The 2019–20 DFB-Pokal was the 77th season of the annual German football cup competition. Sixty-four teams participated in the competition, including all teams from the previous year's Bundesliga and 2. Bundesliga. The competition began on 9 August 2019 with the first of six rounds and ended on 4 July 2020 with the final at the Olympiastadion in Berlin, a nominally neutral venue, which has hosted the final since 1985. The DFB-Pokal is considered the second-most important club title in German football after the Bundesliga championship. The DFB-Pokal is run by the German Football Association (DFB).
The 2020 DFB-Pokal Final decided the winner of the 2019–20 DFB-Pokal, the 77th season of the annual German football cup competition. The match was played on 4 July 2020 at the Olympiastadion in Berlin. Though originally scheduled for 23 May 2020, the German Football Association postponed the final on 24 April due to the COVID-19 pandemic in Germany. On 11 May 2020, the DFB Executive Committee approved a resumption of the competition, with the final scheduled for 4 July, subject to political approval, using a hygiene concept similar to that implemented by the DFL in the Bundesliga and 2. Bundesliga. As with other competitions, the match was played behind closed doors without any spectators. Due to the postponement, the match was the first DFB-Pokal final to take place after June since 1974.
The 2020–21 DFB-Pokal was the 78th season of the annual German football cup competition. Sixty-four teams participated in the competition, including all teams from the previous year's Bundesliga and 2. Bundesliga. The competition began on 11 September 2020 with the first of six rounds and ended on 13 May 2021 with the final at the Olympiastadion in Berlin, a nominally neutral venue, which has hosted the final since 1985. The competition was originally scheduled to begin on 14 August 2020 and conclude on 22 May 2021, though this was delayed due to postponement of the previous season as a result of the COVID-19 pandemic. The DFB-Pokal is considered the second-most important club title in German football after the Bundesliga championship. The DFB-Pokal is run by the German Football Association (DFB).
The 2019 DFB-Pokal Final decided the winner of the 2018–19 DFB-Pokal, the 76th season of the annual German football cup competition.

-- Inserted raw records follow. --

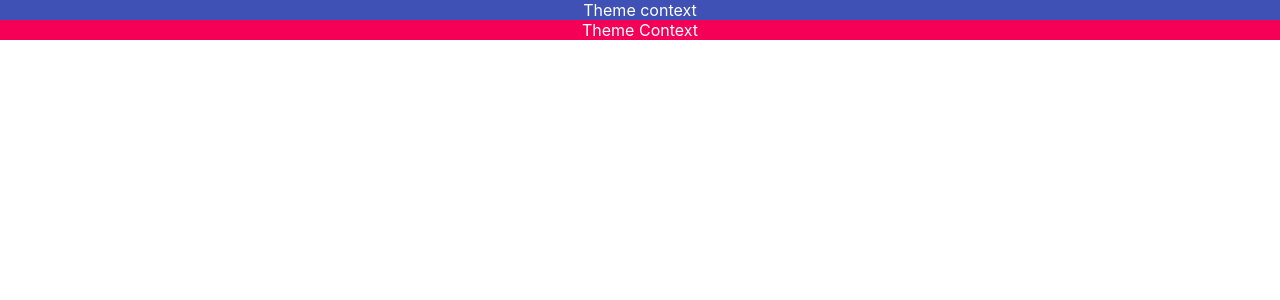
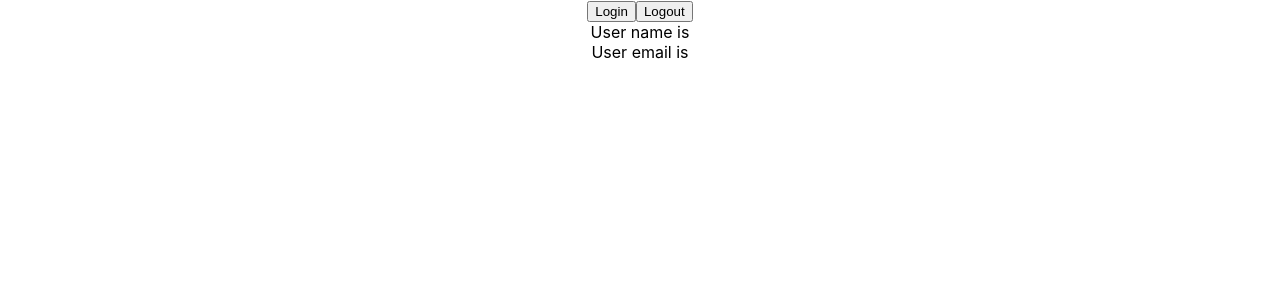
Before and after one commit to thethmuenaing/react-typescript-demo, a React (Create React App) app: page / in a window 1280 px wide. Shown: the top 300 px of the page. Built offline with nearby package versions, Linux system fonts and the light colour scheme.

Commit message:
useContext Feture value typescript

```diff
--- a/src/App.tsx
+++ b/src/App.tsx
@@ -1,6 +1,8 @@
 import './App.css';
-import { Box } from './components/context/Box';
-import { ThemeContextProvider } from './components/context/ThemeContext';
+import { User } from './components/context/User';
+import { UserContextProvider } from './components/context/UserContext';
+// import { Box } from './components/context/Box';
+// import { ThemeContextProvider } from './components/context/ThemeContext';
 // import { Container } from './components/Container';
 // import { Button } from './components/Button';
 // import { Input } from './components/Input';
@@ -51,9 +53,12 @@
       }} /> */}
       {/* <Input value='' handleChange={(event)=> console.log(event)} /> */}
       {/* <Container styles={{border: "1px solid black", padding: "1rem"}} /> */}
-      <ThemeContextProvider>
+      {/* <ThemeContextProvider>
         <Box />
-      </ThemeContextProvider>
+      </ThemeContextProvider> */}
+      <UserContextProvider>
+        <User />
+      </UserContextProvider>
     </div>
   );
 }
--- /dev/null
+++ b/src/components/context/User.tsx
@@ -0,0 +1,29 @@
+import { useContext } from "react"
+import { UserContext } from "./UserContext"
+
+
+
+export const User = () => {
+	const userContext = useContext(UserContext)
+	const handleLogin = () => {
+		if(userContext) {
+			userContext.setUser({
+				name:"Vishwas",
+				email: "vishwas@gmail.com"
+			})
+		}
+	}
+	const handleLogout = () => {
+		if(userContext) {
+			userContext.setUser(null)
+		}
+	}
+	return (
+		<div>
+			<button onClick={handleLogin}>Login</button>
+			<button onClick={handleLogout}>Logout</button>
+			<div>User name is {userContext?.user?.name} </div>
+			<div>User email is {userContext?.user?.email} </div>
+		</div>
+	)
+}
--- /dev/null
+++ b/src/components/context/UserContext.tsx
@@ -0,0 +1,25 @@
+import React, { createContext, useState } from "react"
+
+export type AuthUser = {
+	name: string
+	email: string
+}
+
+type UserContextType = {
+	user: AuthUser | null
+	setUser: React.Dispatch<React.SetStateAction<AuthUser | null>>
+}
+
+type UserContextProviderProps = {
+	children: React.ReactNode
+}
+
+// export const UserContext = createContext<UserContextType | null>(null)
+export const UserContext = createContext({} as UserContextType)
+
+export const UserContextProvider = ({children}: UserContextProviderProps) => {
+	const [user, setUser] = useState<AuthUser | null>(null)
+	return (
+		<UserContext.Provider value={{ user ,setUser}}>{children}</UserContext.Provider>
+	)
+}
```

The match was played on 25 May 2019 at the Olympiastadion in Berlin.
The 2019–20 FC Bayern Munich season was the 121st season in the football club's history and 55th consecutive and overall season in the top flight of German football, the Bundesliga, having been promoted from the Regionalliga in 1965. Bayern Munich also participated in this season's edition of the domestic cup, the DFB-Pokal, and the premier continental cup competition, the UEFA Champions League. Bayern were the reigning Bundesliga champions and therefore participated in the German super cup, the DFL-Supercup.
The 2021–22 DFB-Pokal is the 79th season of the annual German football cup competition. Sixty-four teams participate in the competition, including all teams from the previous year's Bundesliga and 2. Bundesliga. The competition began on 6 August 2021 with the first of six rounds and will end on 21 May 2022 with the final at the Olympiastadion in Berlin, a nominally neutral venue, which has hosted the final since 1985. The DFB-Pokal is considered the second-most important club title in German football after the Bundesliga championship. The DFB-Pokal is run by the German Football Association (DFB).

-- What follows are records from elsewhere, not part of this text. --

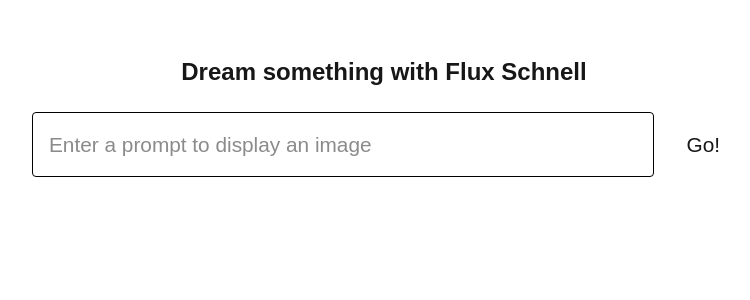
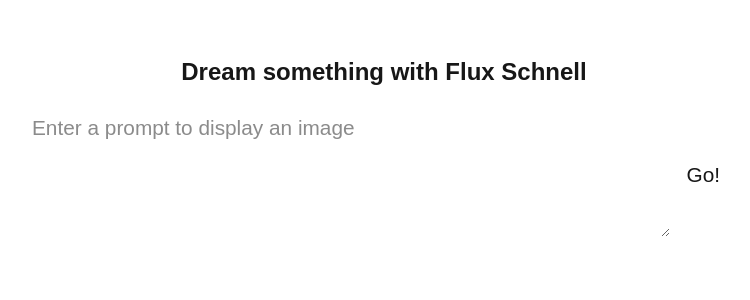
Before and after one commit to TomaszKotowski/comedians-infograph, a Next.js app: page / in a window 1280 px wide. Shown: the top 300 px of the page, without its empty margins (256-1006 px from the left). Built offline with nearby package versions, Linux system fonts and the light colour scheme.

Commit message:
feat: replace input with multiline textarea for prompt entry

```diff
--- a/src/app/page.tsx
+++ b/src/app/page.tsx
@@ -53,10 +53,10 @@
       </h1>
 
       <form className="w-full flex" onSubmit={handleSubmit}>
-        <input
-          type="text"
+        <textarea
           className="flex-grow"
           name="prompt"
+          rows={4}
           placeholder="Enter a prompt to display an image"
         />
         <button className="button" type="submit">
```
Also changed, not shown: 1 other file (tests, documents, lock files or other folders).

Seit 1985 wird das Pokalfinale im Olympiastadion gespielt, der DFB vergab es damals als politischen Gnadenakt in die "Frontstadt" West-Berlin
Am Anfang steht ein Kompensationsgeschäft. Das Olympiastadion bekommt das Pokalfinale als Trostpreis dafür, dass der DFB West-Berlin bei der Europameisterschaft 1988 außen vor lässt.